Americans’ trust in pharmacists continued to shine in Gallup’s annual measure of honesty and ethical standards. NACDS urged federal and state government officials to see the findings as yet another call to leverage pharmacies more completely for patient health, and to reverse unfair pharmacy reimbursement practices that are jeopardizing patients’ access to care.

The Gallup survey conducted December 2-15, 2019, maintained pharmacy’s consistent position among the most highly esteemed professionals. Nearly two-thirds of Americans called pharmacists’ honesty and ethical standards “very high or high.”

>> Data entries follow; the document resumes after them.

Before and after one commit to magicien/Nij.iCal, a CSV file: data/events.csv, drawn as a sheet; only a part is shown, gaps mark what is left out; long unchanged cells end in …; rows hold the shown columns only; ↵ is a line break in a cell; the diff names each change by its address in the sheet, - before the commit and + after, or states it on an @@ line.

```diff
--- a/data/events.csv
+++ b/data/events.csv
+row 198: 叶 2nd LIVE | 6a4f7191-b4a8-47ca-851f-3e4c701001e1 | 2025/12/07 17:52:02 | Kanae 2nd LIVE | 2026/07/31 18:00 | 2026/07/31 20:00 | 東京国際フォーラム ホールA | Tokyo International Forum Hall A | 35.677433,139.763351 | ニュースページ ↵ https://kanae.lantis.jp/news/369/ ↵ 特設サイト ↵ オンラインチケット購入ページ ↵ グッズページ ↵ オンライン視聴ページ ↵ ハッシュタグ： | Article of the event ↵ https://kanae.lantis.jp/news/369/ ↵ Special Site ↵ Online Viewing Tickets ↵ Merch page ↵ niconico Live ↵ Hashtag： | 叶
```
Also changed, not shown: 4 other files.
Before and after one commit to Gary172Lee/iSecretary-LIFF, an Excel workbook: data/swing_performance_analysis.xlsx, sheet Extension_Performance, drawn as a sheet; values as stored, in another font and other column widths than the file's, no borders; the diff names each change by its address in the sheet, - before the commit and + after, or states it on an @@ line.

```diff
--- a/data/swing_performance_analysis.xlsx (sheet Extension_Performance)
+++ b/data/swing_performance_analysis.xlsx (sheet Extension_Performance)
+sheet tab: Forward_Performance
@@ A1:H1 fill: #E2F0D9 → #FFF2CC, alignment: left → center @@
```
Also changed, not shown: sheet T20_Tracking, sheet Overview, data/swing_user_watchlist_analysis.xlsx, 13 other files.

NACDS President & CEO Steven C. Anderson, IOM, CAE, said, “This latest Gallup survey is yet another important data point. Patients trust pharmacists and rely on their accessibility. Studies show that patients are more likely to do the things that keep them healthy when they have access to pharmacists and pharmacies. Studies also show the link between fair reimbursement policies, forward-thinking policies that improve access to pharmacy services, and improved patient health. Together, we have built success stories that benefit patients.

“However, right now there are dire examples playing out of extremely flawed and unfair policies. They are threatening pharmacy access. These include direct and indirect remuneration (DIR) fees, broader examples of forcing pharmacies to fill prescriptions below-cost, and other extremely damaging and unworkable policies. They also include unwarranted barriers to pharmacy care that is valued by patients. These issues need to be addressed urgently. It is a matter of fairness to pharmacies and to patients alike.”

NACDS cited its own data, including a 2019 survey conducted by Morning Consult and commissioned by NACDS. It showed 67 percent of American voters agree that change is needed in rules that result in below-cost or unpredictable reimbursement from payers to pharmacies.

More information about NACDS’ advocacy for pro-patient and pro-pharmacy issues is available at accessagenda.NACDS.org.